For instance, during the real estate boom of the early 2000s, amenities like free continental breakfast and in-house pet spas were not uncommon; even in more modestly appointed condos, pools and gyms are often part of the package marketed to buyers. In a post-recession economy, however, some HOAs are asking themselves whether or not the popularity of deluxe amenities justifies their expense. After all, some buildings are faced with amenities that are costing money but not getting frequent use. Scaling back—or even eliminating some services or amenities—can save money, no doubt, but it's a tricky process…one that may have legal ramifications, too.
From Boom to Bust
Once upon a time—and not very long ago—condos did not offer amenities, unless those include elevators, functional heat, and opening windows. When, say, Al Capone was shopping for a new place to call home, living spaces were fairly basic. Though, with each successive economic boom, buildings offered a little more in the way of amenities. After the go-go ‘80s and the subsequent dot-com explosion, amenities became a way for smart developers to make their building more special…then every building had to have a weight room, pool, and staff masseuse.

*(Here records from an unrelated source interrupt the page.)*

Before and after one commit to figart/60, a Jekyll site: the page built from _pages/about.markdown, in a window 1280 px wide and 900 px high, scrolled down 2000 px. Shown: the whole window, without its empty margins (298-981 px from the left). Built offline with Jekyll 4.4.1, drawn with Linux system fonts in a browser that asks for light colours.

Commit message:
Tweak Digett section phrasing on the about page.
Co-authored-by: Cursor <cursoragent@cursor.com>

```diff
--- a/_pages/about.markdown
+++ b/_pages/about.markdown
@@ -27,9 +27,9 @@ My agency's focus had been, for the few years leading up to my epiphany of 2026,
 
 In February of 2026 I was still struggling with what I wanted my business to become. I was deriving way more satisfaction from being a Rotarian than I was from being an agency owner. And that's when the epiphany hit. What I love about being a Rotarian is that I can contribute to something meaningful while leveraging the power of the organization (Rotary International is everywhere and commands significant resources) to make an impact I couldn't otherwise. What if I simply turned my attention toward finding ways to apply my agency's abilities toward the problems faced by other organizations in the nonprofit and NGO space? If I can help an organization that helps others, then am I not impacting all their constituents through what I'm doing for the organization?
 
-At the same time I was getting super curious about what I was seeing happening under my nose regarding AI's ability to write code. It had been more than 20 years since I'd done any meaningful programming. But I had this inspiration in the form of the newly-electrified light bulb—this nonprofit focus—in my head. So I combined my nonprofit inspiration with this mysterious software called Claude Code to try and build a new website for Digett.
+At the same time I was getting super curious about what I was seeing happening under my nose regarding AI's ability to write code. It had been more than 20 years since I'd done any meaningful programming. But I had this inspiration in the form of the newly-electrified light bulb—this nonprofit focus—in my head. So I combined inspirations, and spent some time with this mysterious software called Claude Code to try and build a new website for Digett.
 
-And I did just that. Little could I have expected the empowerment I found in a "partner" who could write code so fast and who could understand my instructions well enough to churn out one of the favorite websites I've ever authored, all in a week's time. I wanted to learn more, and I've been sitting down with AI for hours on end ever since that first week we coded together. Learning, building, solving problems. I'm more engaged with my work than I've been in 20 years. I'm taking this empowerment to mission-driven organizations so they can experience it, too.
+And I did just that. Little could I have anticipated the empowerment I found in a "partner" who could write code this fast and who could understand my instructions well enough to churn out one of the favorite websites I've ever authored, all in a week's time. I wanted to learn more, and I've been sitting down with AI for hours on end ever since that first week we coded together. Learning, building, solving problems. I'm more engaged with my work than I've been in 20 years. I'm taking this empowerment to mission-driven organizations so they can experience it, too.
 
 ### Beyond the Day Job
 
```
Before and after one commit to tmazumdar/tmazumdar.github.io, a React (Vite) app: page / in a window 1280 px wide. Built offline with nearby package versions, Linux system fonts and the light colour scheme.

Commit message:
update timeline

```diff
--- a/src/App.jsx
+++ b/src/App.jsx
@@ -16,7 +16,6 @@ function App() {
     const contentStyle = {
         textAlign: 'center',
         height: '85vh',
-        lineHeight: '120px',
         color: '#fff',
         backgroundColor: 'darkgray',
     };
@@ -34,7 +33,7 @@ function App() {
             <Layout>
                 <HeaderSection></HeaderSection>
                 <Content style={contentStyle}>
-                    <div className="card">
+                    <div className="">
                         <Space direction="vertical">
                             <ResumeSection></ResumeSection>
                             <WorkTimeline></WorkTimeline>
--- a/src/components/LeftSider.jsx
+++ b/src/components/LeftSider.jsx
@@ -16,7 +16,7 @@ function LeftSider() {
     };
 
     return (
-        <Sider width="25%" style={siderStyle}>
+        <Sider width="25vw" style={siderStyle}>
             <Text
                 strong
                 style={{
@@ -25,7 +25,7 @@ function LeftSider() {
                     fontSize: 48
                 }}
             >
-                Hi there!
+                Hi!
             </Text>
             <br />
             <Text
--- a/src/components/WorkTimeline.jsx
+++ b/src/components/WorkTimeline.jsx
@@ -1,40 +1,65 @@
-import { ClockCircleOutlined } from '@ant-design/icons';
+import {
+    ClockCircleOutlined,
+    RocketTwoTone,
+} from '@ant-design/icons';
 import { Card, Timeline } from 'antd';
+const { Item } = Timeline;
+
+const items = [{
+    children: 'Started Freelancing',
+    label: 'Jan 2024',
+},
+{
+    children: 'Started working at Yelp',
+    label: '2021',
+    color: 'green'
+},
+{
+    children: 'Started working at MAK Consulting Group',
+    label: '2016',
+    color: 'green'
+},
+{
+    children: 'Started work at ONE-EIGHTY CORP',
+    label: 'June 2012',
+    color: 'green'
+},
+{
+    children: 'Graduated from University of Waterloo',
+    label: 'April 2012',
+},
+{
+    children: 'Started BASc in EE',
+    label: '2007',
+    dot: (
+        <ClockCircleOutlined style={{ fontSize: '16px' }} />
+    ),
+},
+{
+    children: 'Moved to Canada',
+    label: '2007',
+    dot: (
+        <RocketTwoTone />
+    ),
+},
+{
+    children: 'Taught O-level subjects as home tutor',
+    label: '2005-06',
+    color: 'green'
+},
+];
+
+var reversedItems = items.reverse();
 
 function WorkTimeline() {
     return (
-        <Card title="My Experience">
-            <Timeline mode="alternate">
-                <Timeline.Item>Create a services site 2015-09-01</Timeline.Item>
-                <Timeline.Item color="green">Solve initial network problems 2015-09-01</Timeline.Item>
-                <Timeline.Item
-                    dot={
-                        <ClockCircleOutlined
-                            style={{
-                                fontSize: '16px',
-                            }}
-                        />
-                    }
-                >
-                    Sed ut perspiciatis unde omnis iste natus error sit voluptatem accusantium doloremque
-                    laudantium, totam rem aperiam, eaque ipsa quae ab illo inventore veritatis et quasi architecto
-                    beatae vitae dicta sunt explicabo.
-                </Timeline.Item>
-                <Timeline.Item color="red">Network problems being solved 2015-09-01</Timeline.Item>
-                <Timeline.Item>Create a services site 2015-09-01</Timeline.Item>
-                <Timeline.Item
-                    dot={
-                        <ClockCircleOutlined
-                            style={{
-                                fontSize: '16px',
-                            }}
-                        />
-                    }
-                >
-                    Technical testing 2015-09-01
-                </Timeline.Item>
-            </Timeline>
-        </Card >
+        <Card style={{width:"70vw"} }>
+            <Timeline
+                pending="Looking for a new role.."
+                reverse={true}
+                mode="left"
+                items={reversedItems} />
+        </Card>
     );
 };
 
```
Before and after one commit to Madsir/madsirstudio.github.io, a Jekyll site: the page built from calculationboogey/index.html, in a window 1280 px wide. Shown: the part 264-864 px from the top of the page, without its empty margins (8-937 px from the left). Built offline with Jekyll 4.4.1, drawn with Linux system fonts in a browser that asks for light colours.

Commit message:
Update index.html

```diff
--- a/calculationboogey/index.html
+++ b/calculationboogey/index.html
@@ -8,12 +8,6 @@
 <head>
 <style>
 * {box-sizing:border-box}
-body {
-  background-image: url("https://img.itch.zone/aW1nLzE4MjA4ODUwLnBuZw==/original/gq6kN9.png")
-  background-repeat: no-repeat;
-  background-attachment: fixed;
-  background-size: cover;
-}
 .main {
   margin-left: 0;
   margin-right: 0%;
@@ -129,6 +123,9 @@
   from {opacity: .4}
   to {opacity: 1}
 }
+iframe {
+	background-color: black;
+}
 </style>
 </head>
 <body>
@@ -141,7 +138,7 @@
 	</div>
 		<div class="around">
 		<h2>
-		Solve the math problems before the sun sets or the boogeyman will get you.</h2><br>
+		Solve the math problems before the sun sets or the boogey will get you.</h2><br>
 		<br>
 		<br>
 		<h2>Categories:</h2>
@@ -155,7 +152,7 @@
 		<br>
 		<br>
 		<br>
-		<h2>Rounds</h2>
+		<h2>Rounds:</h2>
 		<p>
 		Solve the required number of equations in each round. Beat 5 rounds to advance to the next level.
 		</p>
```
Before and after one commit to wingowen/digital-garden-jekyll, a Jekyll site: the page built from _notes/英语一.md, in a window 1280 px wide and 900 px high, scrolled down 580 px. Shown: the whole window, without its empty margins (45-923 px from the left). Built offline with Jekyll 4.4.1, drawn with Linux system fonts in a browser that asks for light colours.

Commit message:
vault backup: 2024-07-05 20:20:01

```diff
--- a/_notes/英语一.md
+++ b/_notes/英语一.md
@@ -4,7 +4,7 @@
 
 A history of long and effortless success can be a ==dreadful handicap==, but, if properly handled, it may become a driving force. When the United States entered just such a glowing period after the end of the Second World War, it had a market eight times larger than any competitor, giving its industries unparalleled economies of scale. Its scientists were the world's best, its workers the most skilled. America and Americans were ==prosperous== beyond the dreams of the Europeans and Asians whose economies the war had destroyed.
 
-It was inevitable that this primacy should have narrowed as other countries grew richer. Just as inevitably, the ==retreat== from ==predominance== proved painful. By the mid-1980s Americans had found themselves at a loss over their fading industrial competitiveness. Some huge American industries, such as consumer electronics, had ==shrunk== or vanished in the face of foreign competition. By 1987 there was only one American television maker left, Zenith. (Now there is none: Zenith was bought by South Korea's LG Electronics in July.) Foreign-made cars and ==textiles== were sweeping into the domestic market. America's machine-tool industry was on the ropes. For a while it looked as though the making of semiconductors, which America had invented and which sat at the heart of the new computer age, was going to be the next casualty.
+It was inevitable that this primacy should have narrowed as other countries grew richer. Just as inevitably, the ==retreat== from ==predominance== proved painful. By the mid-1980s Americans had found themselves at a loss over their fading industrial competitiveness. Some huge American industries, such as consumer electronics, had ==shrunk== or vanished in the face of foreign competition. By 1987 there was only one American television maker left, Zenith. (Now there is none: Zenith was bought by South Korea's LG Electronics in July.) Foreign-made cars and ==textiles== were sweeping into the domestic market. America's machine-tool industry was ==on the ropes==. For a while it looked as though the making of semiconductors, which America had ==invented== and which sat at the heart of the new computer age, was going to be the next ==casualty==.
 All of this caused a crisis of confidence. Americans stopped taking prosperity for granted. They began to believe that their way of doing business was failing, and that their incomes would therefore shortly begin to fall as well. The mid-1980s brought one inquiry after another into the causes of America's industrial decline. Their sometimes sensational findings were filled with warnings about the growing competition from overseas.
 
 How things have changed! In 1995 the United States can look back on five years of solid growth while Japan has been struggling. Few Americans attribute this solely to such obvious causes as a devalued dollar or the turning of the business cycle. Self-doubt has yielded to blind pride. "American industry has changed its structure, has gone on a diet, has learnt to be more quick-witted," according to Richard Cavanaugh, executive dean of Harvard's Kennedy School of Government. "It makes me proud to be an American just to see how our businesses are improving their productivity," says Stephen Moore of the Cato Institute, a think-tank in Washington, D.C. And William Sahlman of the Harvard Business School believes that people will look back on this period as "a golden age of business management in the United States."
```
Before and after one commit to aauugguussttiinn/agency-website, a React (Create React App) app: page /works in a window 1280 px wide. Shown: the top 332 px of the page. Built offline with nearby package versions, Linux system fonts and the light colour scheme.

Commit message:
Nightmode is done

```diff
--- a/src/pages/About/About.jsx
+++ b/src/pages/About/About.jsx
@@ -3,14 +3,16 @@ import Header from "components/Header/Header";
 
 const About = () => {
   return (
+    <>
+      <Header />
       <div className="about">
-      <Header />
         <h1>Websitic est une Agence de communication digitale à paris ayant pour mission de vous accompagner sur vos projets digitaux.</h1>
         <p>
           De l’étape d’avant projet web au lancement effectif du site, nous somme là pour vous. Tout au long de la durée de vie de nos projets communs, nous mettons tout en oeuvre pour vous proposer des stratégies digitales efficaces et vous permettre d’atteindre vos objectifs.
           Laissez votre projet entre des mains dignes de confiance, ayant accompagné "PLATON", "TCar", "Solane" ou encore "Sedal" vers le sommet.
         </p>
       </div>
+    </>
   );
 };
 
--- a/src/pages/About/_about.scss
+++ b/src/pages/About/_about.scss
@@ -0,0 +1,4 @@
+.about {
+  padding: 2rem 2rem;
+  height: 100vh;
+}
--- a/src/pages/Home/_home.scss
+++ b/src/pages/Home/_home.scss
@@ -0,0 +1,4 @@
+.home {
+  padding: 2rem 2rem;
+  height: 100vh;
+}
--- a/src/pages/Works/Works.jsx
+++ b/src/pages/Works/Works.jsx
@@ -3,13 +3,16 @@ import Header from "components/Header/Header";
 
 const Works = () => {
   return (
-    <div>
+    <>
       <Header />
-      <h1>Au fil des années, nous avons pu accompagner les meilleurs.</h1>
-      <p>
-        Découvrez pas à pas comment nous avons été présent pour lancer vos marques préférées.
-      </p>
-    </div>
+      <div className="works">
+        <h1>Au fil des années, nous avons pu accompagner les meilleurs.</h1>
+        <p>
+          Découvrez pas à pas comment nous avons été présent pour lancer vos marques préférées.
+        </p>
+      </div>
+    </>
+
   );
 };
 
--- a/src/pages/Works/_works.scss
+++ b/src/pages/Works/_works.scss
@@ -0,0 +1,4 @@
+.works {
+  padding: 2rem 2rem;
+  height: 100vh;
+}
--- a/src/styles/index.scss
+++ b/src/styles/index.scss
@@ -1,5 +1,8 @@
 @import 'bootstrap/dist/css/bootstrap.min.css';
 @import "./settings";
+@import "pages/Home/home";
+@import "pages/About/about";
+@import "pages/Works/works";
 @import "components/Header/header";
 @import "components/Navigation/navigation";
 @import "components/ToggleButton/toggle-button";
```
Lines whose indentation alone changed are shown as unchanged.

With the collapse of Lehman Brothers in 2008 and the ensuing economic recession, however, the pendulum began to swing in the other direction, and HOAs began to ask if all these bells and whistles were really necessary—because they certainly aren’t free.
“Developers, generally, put in play all these wonderful little amenities, and while the developer is there, they’re kind of offsetting the cost of those things, because they don’t want to sacrifice sales velocity,” says Kim Merrigan, CMCA, AMS, PCAM, and president of McGill Management, based in Arlington Heights. “Then, a board of directors comes along and takes over that community association, and they see all these amenities that really aren’t being funded properly, and they have to increase assessments to do that.”
Politically, federal entitlement programs are difficult to take away once people become accustomed to them…even one they don’t use much. The tennis court may just sit there gathering dust, but to convert it into something more usable, like a parking lot? You might as well amputate a limb. “They’re feel-good things,” Merrigan says. “Once they’re sold on them and once they get used to them, it’s really hard to remove them from the mix.” Not impossible, though…especially with certain types of amenities.